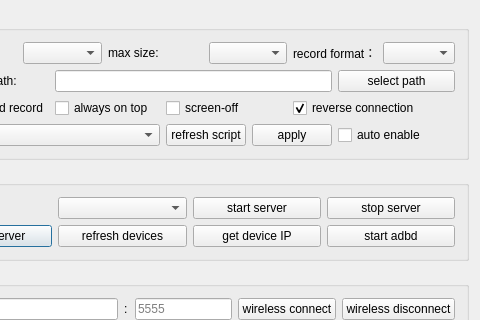
barry-ran/QtScrcpy, file QtScrcpy/dialog.ui: the form before one commit; both pictures show x 101 to 581 and y 0 to 320 of the 581 by 564 pixel window.
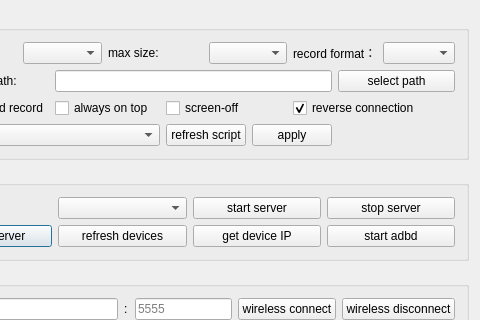
The form after the commit.

Commit message: feat: remove auto map

The edit to the form file:
```diff
--- a/QtScrcpy/dialog.ui
+++ b/QtScrcpy/dialog.ui
@@ -304,13 +304,6 @@
         </property>
        </widget>
       </item>
-      <item row="3" column="10" colspan="2">
-       <widget class="QCheckBox" name="gameCheck">
-        <property name="text">
-         <string>auto enable</string>
-        </property>
-       </widget>
-      </item>
       <item row="2" column="3" colspan="2">
        <widget class="QCheckBox" name="alwaysTopCheck">
         <property name="sizePolicy">
```
The commit also changes 5 other files.
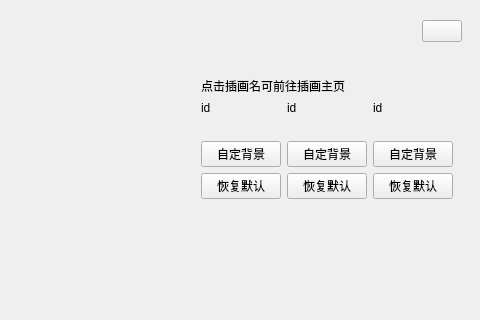
Before: the Qt Designer form Main_Window_UI.ui in MIkumikumi0116/WHUT-Helper, drawn with Qt 5; both pictures show x 520 to 1000 and y 0 to 320 of the 1000 by 800 pixel window.
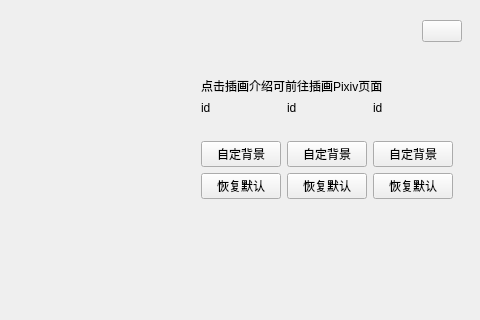
After: the same form once the commit is applied. The open tabs and pages were chosen to show the change. Icons and pictures are not drawn.

Commit message: 规范措辞

Diff of the .ui file:
```diff
--- a/Main_Window_UI.ui
+++ b/Main_Window_UI.ui
@@ -466,7 +466,7 @@
              <item>
               <widget class="QLabel" name="Illustrator_ID_Label">
                <property name="text">
-                <string>点击插画名可前往插画主页</string>
+                <string>点击插画介绍可前往插画Pixiv页面</string>
                </property>
               </widget>
              </item>
```
The commit also changes 2 other files.
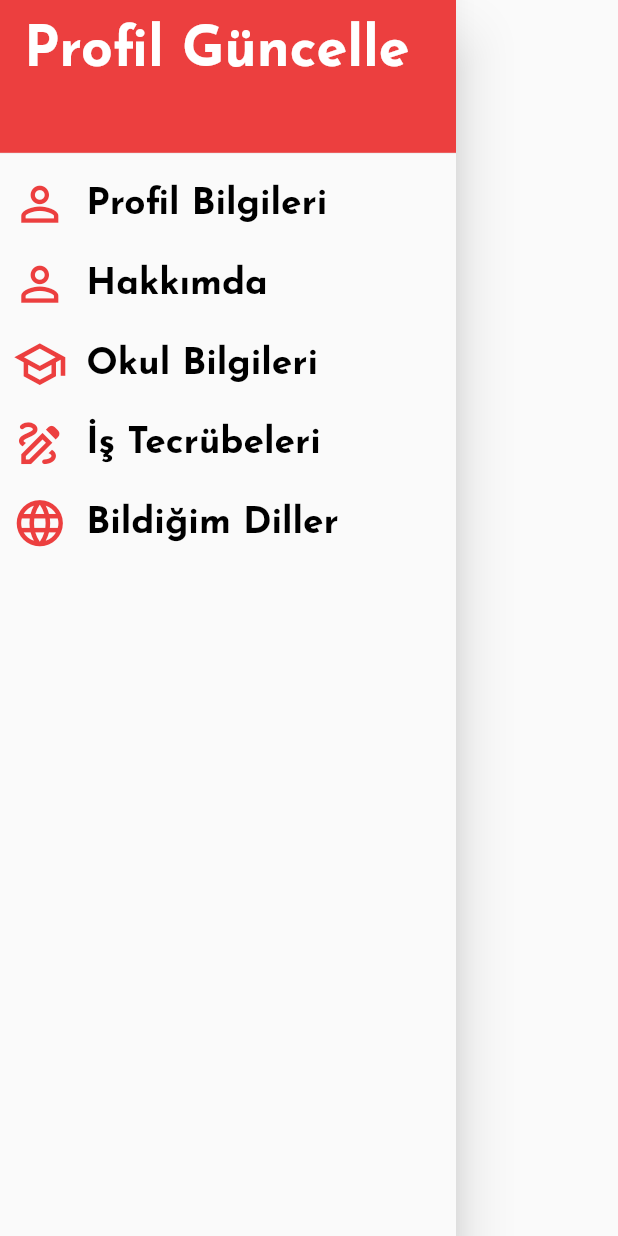
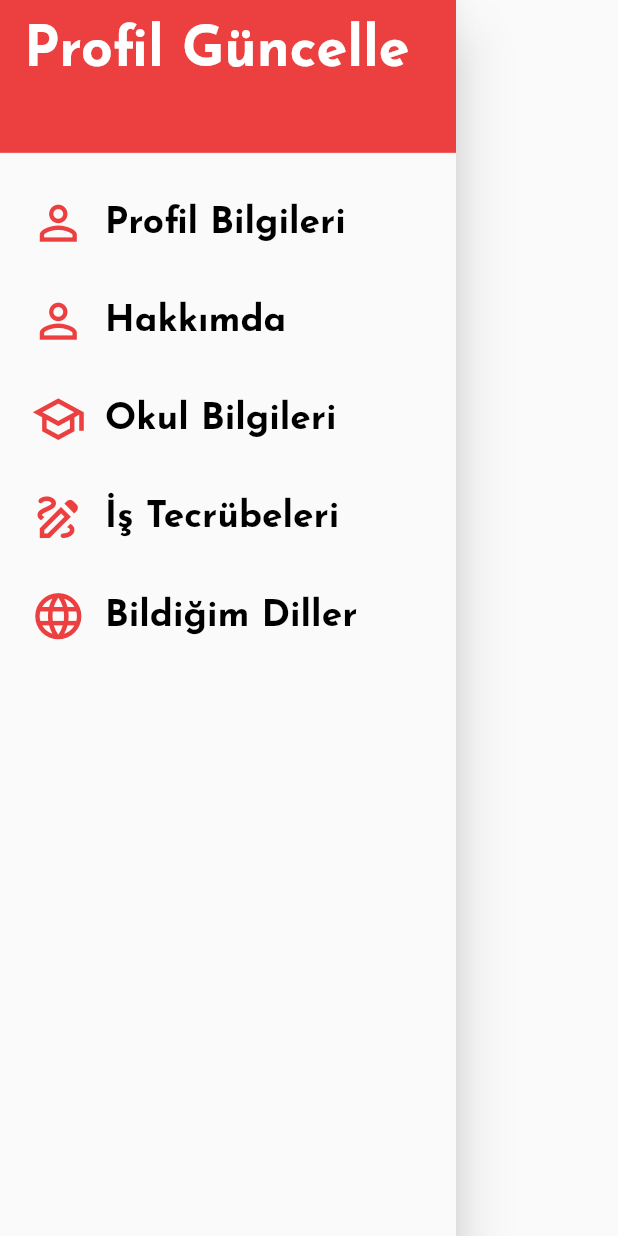
Before and after one commit to ketvolkan/Flutter-Stajerimi-Bul-App, a Flutter app: the ProfileDrawer widget shown alone on an empty page, opened directly, on a phone screen of 412 x 824 dp. Run offline on Flutter 3.47's test engine with Material 2 defaults, Android fonts, the phone set to English and light mode, and no system bars; our stand-ins replace dio, get, google_fonts; network calls fail.

Commit message:
profilin drawerı düzenlendi

```diff
--- a/lib/app/modules/app/views/profile_management/widgets/profile_drawer.dart
+++ b/lib/app/modules/app/views/profile_management/widgets/profile_drawer.dart
@@ -1,6 +1,7 @@
 import 'package:flutter/material.dart';
 import 'package:get/get.dart';
 import 'package:stajyerimibul/app/modules/common/widgets/buttons/custom_text_button.dart';
+import 'package:stajyerimibul/core/utils/utils.dart';
 import 'package:stajyerimibul/core/variables/icons.dart';
 import 'package:stajyerimibul/core/variables/style.dart';
 
@@ -31,6 +32,8 @@ class ProfileDrawer extends StatelessWidget {
           ),
           Expanded(
             flex: 13,
+            child: Padding(
+              padding: EdgeInsets.all(Utils.normalPadding),
               child: Column(
                 children: [
                   CustomTextButton(
@@ -40,6 +43,7 @@ class ProfileDrawer extends StatelessWidget {
                     icon: AppIcons.bottomNavigationBarAccount,
                     iconColor: Get.theme.primaryColor,
                   ),
+                  SizedBox(height: Utils.normalPadding),
                   CustomTextButton(
                     onTap: () {},
                     text: "Hakkımda ",
@@ -47,6 +51,7 @@ class ProfileDrawer extends StatelessWidget {
                     icon: AppIcons.aboutCvCardIcon,
                     iconColor: Get.theme.primaryColor,
                   ),
+                  SizedBox(height: Utils.normalPadding),
                   CustomTextButton(
                     onTap: () {},
                     text: "Okul Bilgileri",
@@ -54,6 +59,7 @@ class ProfileDrawer extends StatelessWidget {
                     icon: AppIcons.schoolCvCardIcon,
                     iconColor: Get.theme.primaryColor,
                   ),
+                  SizedBox(height: Utils.normalPadding),
                   CustomTextButton(
                     onTap: () {},
                     text: "İş Tecrübeleri",
@@ -61,6 +67,7 @@ class ProfileDrawer extends StatelessWidget {
                     icon: AppIcons.jobExperienceCvCardIcon,
                     iconColor: Get.theme.primaryColor,
                   ),
+                  SizedBox(height: Utils.normalPadding),
                   CustomTextButton(
                     onTap: () {},
                     text: "Bildiğim Diller",
@@ -70,6 +77,7 @@ class ProfileDrawer extends StatelessWidget {
                   ),
                 ],
               ),
+            ),
           )
         ],
       ),
--- a/lib/app/modules/common/widgets/buttons/custom_text_button.dart
+++ b/lib/app/modules/common/widgets/buttons/custom_text_button.dart
@@ -31,8 +31,8 @@ class CustomTextButton extends StatelessWidget {
           SizedBox(width: Utils.normalPadding),
           Text(text,
               style: textColor != null
-                  ? AppTextStyle.appBarCustomTextButtonTextStyle.copyWith(color: textColor)
-                  : AppTextStyle.appBarCustomTextButtonTextStyle),
+                  ? AppTextStyle.appBarCustomTextButtonTextStyle.copyWith(color: textColor, fontSize: Utils.textSizeNormal)
+                  : AppTextStyle.appBarCustomTextButtonTextStyle.copyWith(fontSize: Utils.textSizeNormal)),
         ],
       ),
     );
```
Lines whose indentation alone changed are shown as unchanged.
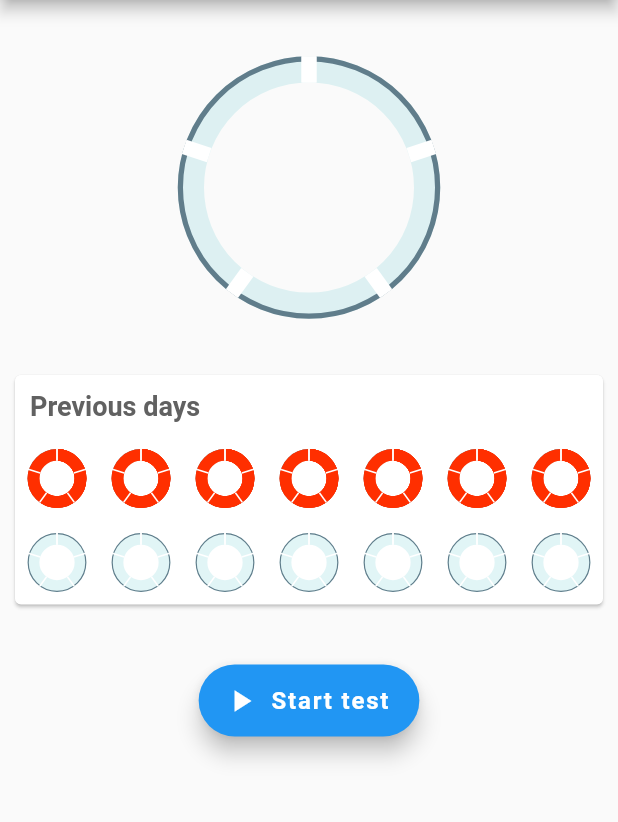
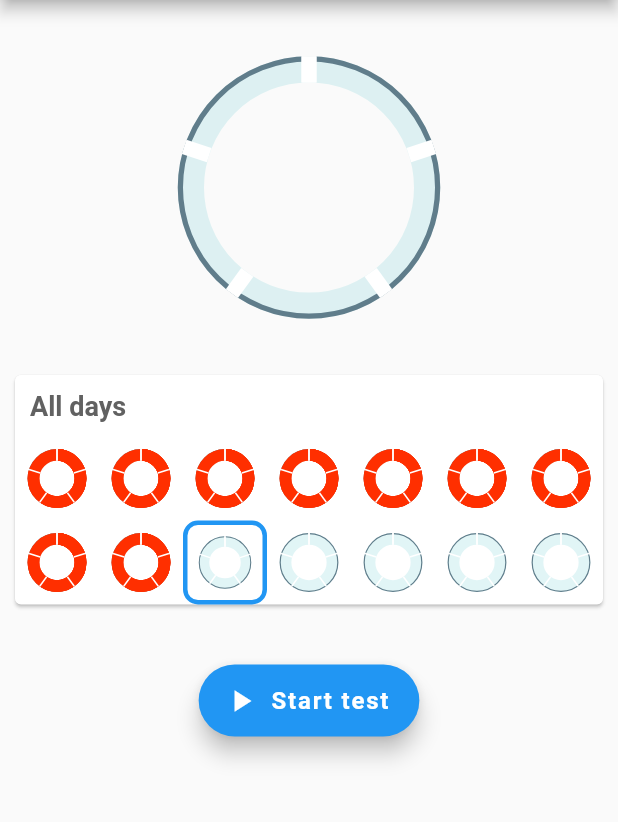
Before and after one commit to AzzamAlsharafi/ml_depression, a Flutter app: the screen it shows after launch, on a phone screen of 412 x 824 dp, the part 84-906 px from its top. Run offline on Flutter 3.47's test engine with Material 2 defaults, Android fonts, the phone set to English and light mode, and no system bars; drawn by our look-alikes of syncfusion_flutter_gauges.

Commit message:
Display All days rather than Previous days
Display All days rather than Previous days in HomeWidget.
So the current day is included in the days list.

```diff
--- a/lib/HomeWidget.dart
+++ b/lib/HomeWidget.dart
@@ -12,6 +12,15 @@ class HomeWidget extends StatelessWidget {
     final screenWidth = queryData.size.width;
     // final screenHeight = queryData.size.height;
 
+    // randomly generate data.
+    const int segments = 5;
+    final List<List<double>> randomData = List.generate(Random().nextInt(13),
+        (index) => List.generate(segments, (index) => Random().nextDouble()));
+    randomData.add(List.generate(
+        Random().nextInt(segments), (index) => Random().nextDouble()));
+    int today = randomData.length - 1;
+    randomData.addAll(List.generate(14 - randomData.length, (index) => []));
+
     return Scaffold(
       appBar: AppBar(
         title: const Text("ML Depression"),
@@ -20,7 +29,10 @@ class HomeWidget extends StatelessWidget {
         child: Column(
           crossAxisAlignment: CrossAxisAlignment.center,
           children: [
-            SizedBox(width: 250, height: 250, child: CircleProgress.getRandom()),
+            SizedBox(
+                width: 250,
+                height: 250,
+                child: CircleProgress(segments, randomData[today])),
             Padding(
               padding: const EdgeInsets.symmetric(horizontal: 10),
               child: Card(
@@ -31,7 +43,7 @@ class HomeWidget extends StatelessWidget {
                     Padding(
                       padding: const EdgeInsets.all(10.0),
                       child: Text(
-                        "Previous days ",
+                        "All days ",
                         style: TextStyle(
                           fontSize: 18,
                           fontWeight: FontWeight.bold,
@@ -39,24 +51,37 @@ class HomeWidget extends StatelessWidget {
                         ),
                       ),
                     ),
-                    Row(
+                    ...List.generate(
+                      2,
+                      (index) => Row(
                         mainAxisAlignment: MainAxisAlignment.center,
-                      children: List<Widget>.generate(7, (index) {
+                        children: List<Widget>.generate(
+                          7,
+                          (innerIndex) {
                             return SizedBox(
                               width: (screenWidth - 20) / 7,
                               height: (screenWidth - 20) / 7,
-                            child: CircleProgress.getRandom(mode: true));
-                      }),
+                              child: Container(
+                                  decoration: today == innerIndex + (index * 7)
+                                      ? BoxDecoration(
+                                          border: Border.all(
+                                            color: Colors.blue,
+                                            width: 3,
                                           ),
-                    Row(
-                      mainAxisAlignment: MainAxisAlignment.center,
-                      children: List<Widget>.generate(7, (index) {
-                        return SizedBox(
-                          width: (screenWidth - 20) / 7,
-                          height: (screenWidth - 20) / 7,
-                          child: CircleProgress.getRandom(mode: true, on: false),
+                                          borderRadius:
+                                              BorderRadius.circular(10),
+                                        )
+                                      : null,
+                                  child: CircleProgress(
+                                    segments,
+                                    randomData[innerIndex + (index * 7)],
+                                    borderThickness: 0.4,
+                                    dividerThickness: 1,
+                                  )),
                             );
-                      }),
+                          },
+                        ),
+                      ),
                     )
                   ],
                 ),
```
Lines whose indentation alone changed are shown as unchanged.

****

--- Description of the task ---
Show, from the entries above, every line that includes the string "return".

--- Written solution ---
     return Scaffold(
                             return SizedBox(
-                        return SizedBox(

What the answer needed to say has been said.